Laboratory Methods

The urine samples were shipped on dry ice to the National Center for Environmental Health at CDC. There, the samples were stored at under−60 °C until analyzed. The analytical method for measuring urinary total NNAL with a limit of detection (LOD) of 0.6 pg/ml has been described in previous studies.22, 27 Briefly, the analytical approach involved enzymatic hydrolysis of the conjugated species of NNAL with β-glucuronidase in 5 ml urine spiked with 13C6-labeled NNAL internal standard, followed by online solid-phase extraction, separation with high-performance liquid chromatography, and detection by isotope-dilution positive ion electrospray ionization tandem mass spectrometry (HPLC-API MS/MS). Thus, “total” NNAL is the sum of free and conjugated forms of NNAL.

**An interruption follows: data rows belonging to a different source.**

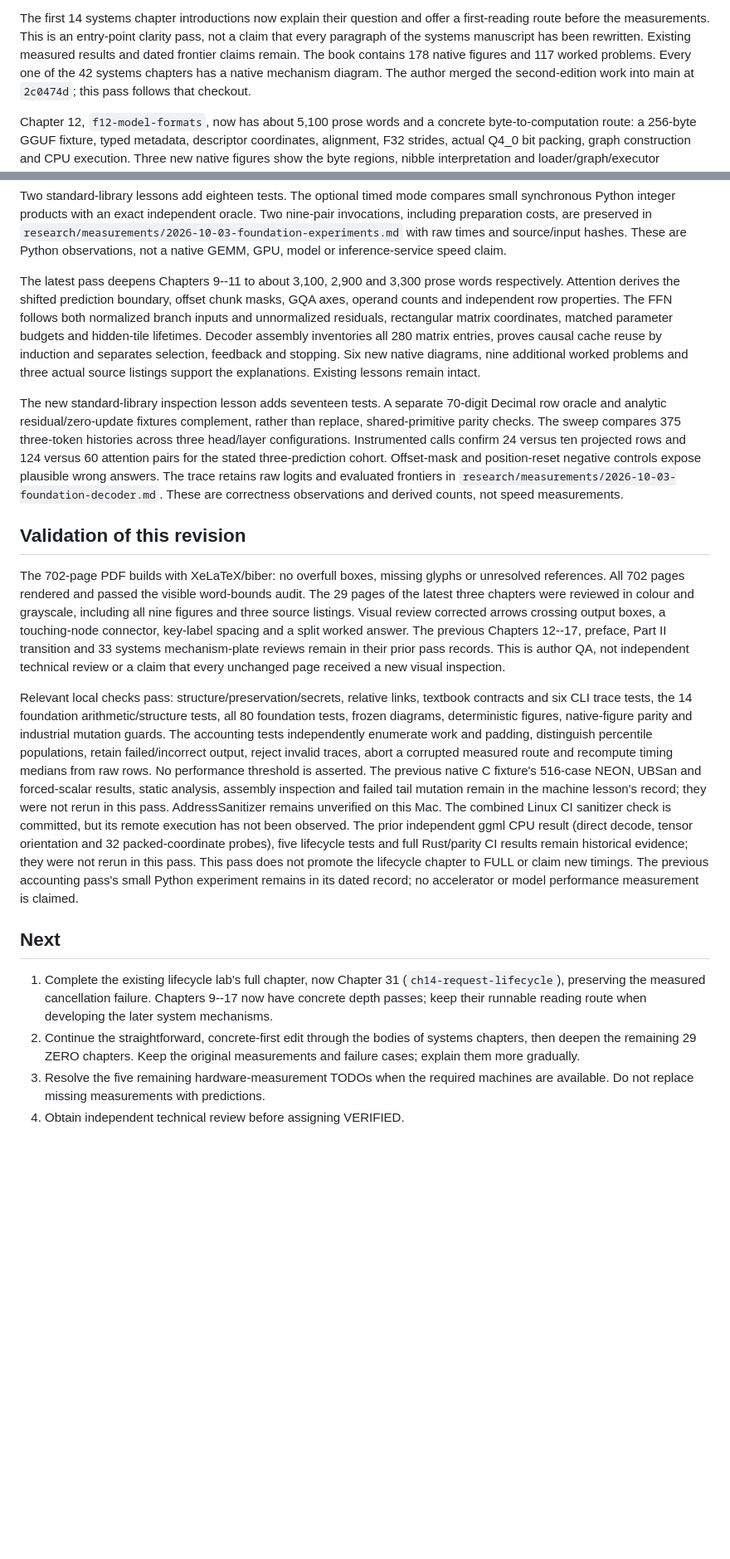
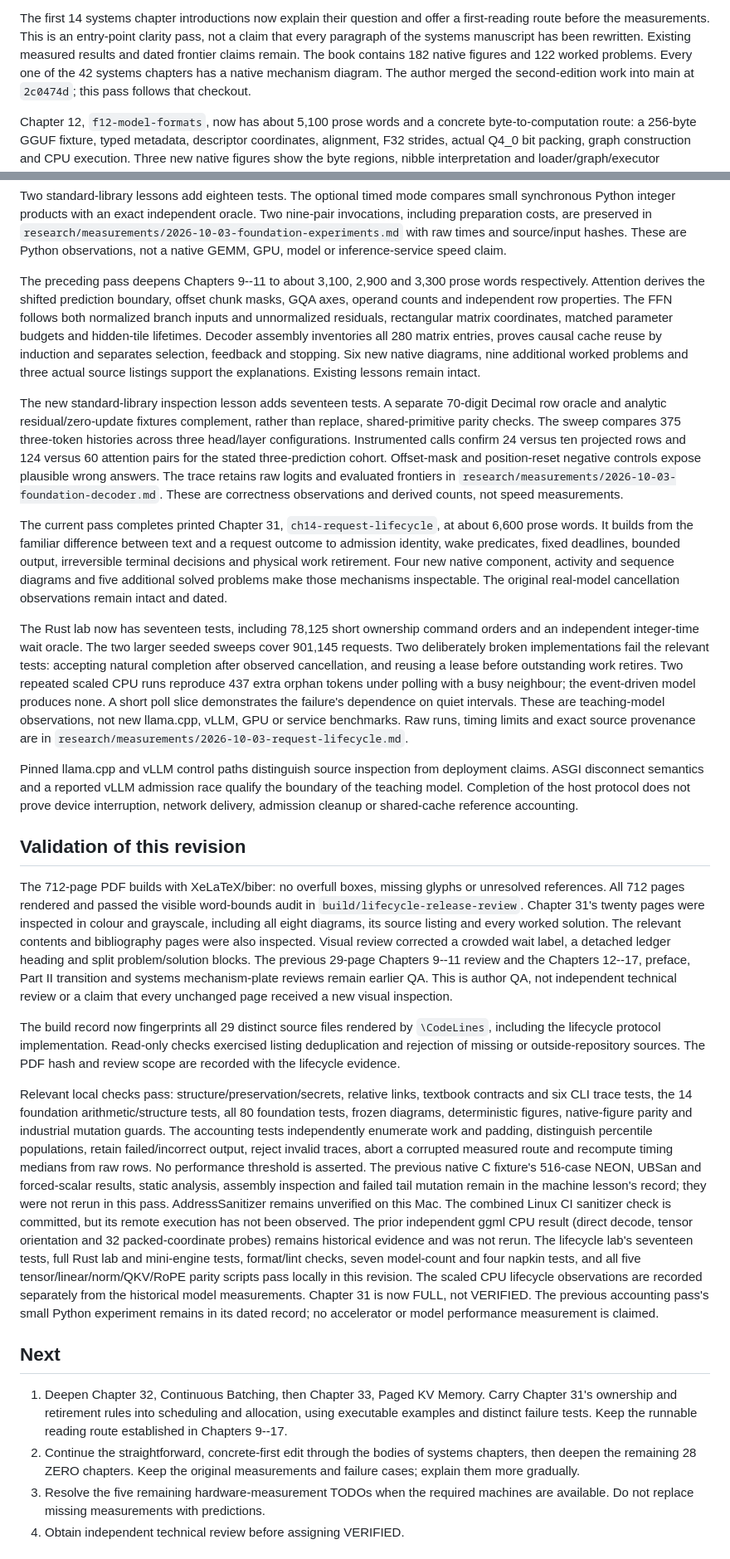
Before and after one commit to hermonai/inside-the-llm-engine, a Markdown page: docs/STATUS.md, 2 parts joined by grey strips. Shown at 83% size. Drawn GitHub-style; blank space fills up the shorter version.

Commit message:
docs(book): record lifecycle evidence and reviewed edition

```diff
--- a/docs/STATUS.md
+++ b/docs/STATUS.md
@@ -32,7 +32,7 @@ The first 14 systems chapter introductions now explain their question and
 offer a first-reading route before the measurements. This is an entry-point
 clarity pass, not a claim that every paragraph of the systems manuscript has
 been rewritten. Existing measured results and dated frontier claims remain.
-The book contains 178 native figures and 117 worked problems. Every one of
+The book contains 182 native figures and 122 worked problems. Every one of
 the 42 systems chapters has a native mechanism diagram. The author merged
 the second-edition work into main at `2c0474d`; this pass follows that checkout.
 
@@ -92,7 +92,7 @@ in `research/measurements/2026-10-03-foundation-experiments.md` with raw
 times and source/input hashes. These are Python observations, not a native
 GEMM, GPU, model or inference-service speed claim.
 
-The latest pass deepens Chapters 9--11 to about 3,100, 2,900 and 3,300
+The preceding pass deepens Chapters 9--11 to about 3,100, 2,900 and 3,300
 prose words respectively. Attention derives the shifted prediction boundary,
 offset chunk masks, GQA axes, operand counts and independent row properties.
 The FFN follows both normalized branch inputs and unnormalized residuals,
@@ -113,18 +113,51 @@ answers. The trace retains raw logits and evaluated frontiers in
 `research/measurements/2026-10-03-foundation-decoder.md`.
 These are correctness observations and derived counts, not speed measurements.
 
+The current pass completes printed Chapter 31, `ch14-request-lifecycle`,
+at about 6,600 prose words. It builds from the familiar difference between
+text and a request outcome to admission identity, wake predicates, fixed
+deadlines, bounded output, irreversible terminal decisions and physical
+work retirement. Four new native component, activity and sequence diagrams
+and five additional solved problems make those mechanisms inspectable.
+The original real-model cancellation observations remain intact and dated.
+
+The Rust lab now has seventeen tests, including 78,125 short ownership
+command orders and an independent integer-time wait oracle. The two larger
+seeded sweeps cover 901,145 requests. Two deliberately broken implementations
+fail the relevant tests: accepting natural completion after observed
+cancellation, and reusing a lease before outstanding work retires.
+Two repeated scaled CPU runs reproduce 437 extra orphan tokens under
+polling with a busy neighbour; the event-driven model produces none.
+A short poll slice demonstrates the failure's dependence on quiet intervals.
+These are teaching-model observations, not new llama.cpp, vLLM, GPU or
+service benchmarks. Raw runs, timing limits and exact source provenance are
+in `research/measurements/2026-10-03-request-lifecycle.md`.
+
+Pinned llama.cpp and vLLM control paths distinguish source inspection from
+deployment claims. ASGI disconnect semantics and a reported vLLM admission
+race qualify the boundary of the teaching model. Completion of the host
+protocol does not prove device interruption, network delivery, admission
+cleanup or shared-cache reference accounting.
+
 ## Validation of this revision
 
-The 702-page PDF builds with XeLaTeX/biber: no overfull boxes, missing glyphs
-or unresolved references. All 702 pages rendered and passed the visible
-word-bounds audit. The 29 pages of the latest three chapters were reviewed
-in colour and grayscale, including all nine figures and three source listings.
-Visual review corrected arrows crossing output boxes, a touching-node
-connector, key-label spacing and a split worked answer. The previous
-Chapters 12--17, preface, Part II transition and 33 systems mechanism-plate
-reviews remain in their prior pass records.
+The 712-page PDF builds with XeLaTeX/biber: no overfull boxes, missing glyphs
+or unresolved references. All 712 pages rendered and passed the visible
+word-bounds audit in `build/lifecycle-release-review`. Chapter 31's twenty
+pages were inspected in colour and grayscale, including all eight diagrams,
+its source listing and every worked solution. The relevant contents and
+bibliography pages were also inspected. Visual review corrected a crowded
+wait label, a detached ledger heading and split problem/solution blocks.
+The previous 29-page Chapters 9--11 review and the Chapters 12--17, preface,
+Part II transition and systems mechanism-plate reviews remain earlier QA.
 This is author QA, not independent technical review or a claim that every
 unchanged page received a new visual inspection.
+
+The build record now fingerprints all 29 distinct source files rendered by
+`\CodeLines`, including the lifecycle protocol implementation. Read-only
+checks exercised listing deduplication and rejection of missing or
+outside-repository sources. The PDF hash and review scope are recorded
+with the lifecycle evidence.
 
 Relevant local checks pass: structure/preservation/secrets, relative links,
 textbook contracts and six CLI trace tests, the 14 foundation arithmetic/structure
@@ -140,20 +173,23 @@ in the machine lesson's record; they were not rerun in this pass.
 AddressSanitizer remains unverified on this Mac. The combined Linux CI
 sanitizer check is committed, but its remote execution has not been observed.
 The prior independent ggml CPU result (direct decode, tensor orientation and
-32 packed-coordinate probes), five lifecycle tests and full Rust/parity CI
-results remain historical evidence; they were not rerun in this pass.
-This pass does not promote the lifecycle chapter to FULL or claim new timings.
+32 packed-coordinate probes) remains historical evidence and was not rerun.
+The lifecycle lab's seventeen tests, full Rust lab and mini-engine tests,
+format/lint checks, seven model-count and four napkin tests, and all five
+tensor/linear/norm/QKV/RoPE parity scripts pass locally in this revision.
+The scaled CPU lifecycle observations are recorded separately from the
+historical model measurements. Chapter 31 is now FULL, not VERIFIED.
 The previous accounting pass's small Python experiment remains in its dated
 record; no accelerator or model performance measurement is claimed.
 
 ## Next
 
-1. Complete the existing lifecycle lab's full chapter, now Chapter 31
-   (`ch14-request-lifecycle`), preserving the measured cancellation failure.
-   Chapters 9--17 now have concrete depth passes; keep their runnable reading
-   route when developing the later system mechanisms.
+1. Deepen Chapter 32, Continuous Batching, then Chapter 33, Paged KV Memory.
+   Carry Chapter 31's ownership and retirement rules into scheduling and
+   allocation, using executable examples and distinct failure tests.
+   Keep the runnable reading route established in Chapters 9--17.
 2. Continue the straightforward, concrete-first edit through the bodies of
-   systems chapters, then deepen the remaining 29 ZERO chapters. Keep
+   systems chapters, then deepen the remaining 28 ZERO chapters. Keep
    the original measurements and failure cases; explain them more gradually.
 3. Resolve the five remaining hardware-measurement TODOs when the required
    machines are available. Do not replace missing measurements with predictions.
```
Also changed, not shown: other parts of docs/STATUS.md (+1 -1 lines), research/measurements/2026-10-03-request-lifecycle.md (+30 -0 lines).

Serum cotinine was measured by using a validated HPLC-API-MS/MS method for all NHANES participants. This method used a LOD of 0.015 ng/ml.28, 29 Briefly, serum samples were first equilibrated with trideuterated cotinine internal standard and then extracted using ChemElute columns (Varian, CA, USA), followed by evaporative concentration, and analysis by HPLC-API-MS/MS. Urinary creatinine concentration was measured using an automated colorimetric method on a Beckman Coulter UniCel DxC800 Synchron clinical analyzer (Beckman Instruments, Brea, CA, USA). Calibration standards, quality control samples and laboratory blanks were included in each analytical batch, along with the study samples. Instruments were regularly evaluated to maintain the high sensitivity. All reported biomarker results met the accuracy and precision specifications of the rigorous quality control/quality assurance program of the Division of Laboratory Sciences, National Center for Environmental Health, CDC.30

Computational Method

Estimation of the daily absorption of NNK using total urinary NNAL concentration

We used a two-compartment computational method to estimate daily NNK dose based on the assumptions that NNK metabolites are eliminated from the human body following a linear two-compartment pattern and that the urinary excretion of these metabolites follows first-order kinetics. No large-scale study has yet been reported in the peer-reviewed literature estimating the daily dose of NNK from tobacco use. Conveniently, a deterministic method based on the same principle was used to study the exposure to phthalate esters by David31 and Kohn et al.32 Because NNAL has a relatively long excretion half-life (estimates ranging from 10 to 45 days),16, 17, 18 a similar method can be used to estimate the NNK dose by assuming that the daily absorption of NNK and metabolic clearance of NNAL could reach a steady state.

Daily dose of NNK was estimated by use of a probabilistic computational approach. To perform the probabilistic computation, we used a Monte Carlo (MC) simulation by sampling the input values from the statistical distributions of involved variables. The principle equation used for calculation was:

where Daily dosei is the ith total daily uptake of NNK (ng/kg-BW/day), UCi is the sampled ith creatinine-corrected urinary NNAL concentration (ng/mg), CEi is the sampled ith creatinine excretion rate normalized by body weight (mg/kg/day) calculated by multiplying creatinine concentration by urine flow rate and dividing by bodyweight, fi is the sampled ith fraction of NNAL excreted through urine (Supplementary Figure S1), and MWNNK and MWNNAL are the molecular weights of NNK and NNAL, respectively. Twenty-four-hour rate of creatinine excretion was assumed to be the same as for the time integrated by the spot urine. Distributions of those parameters used in MC simulation for different subgroups are listed in Supplementary Tables S1 and S2 (Supplementary Materials).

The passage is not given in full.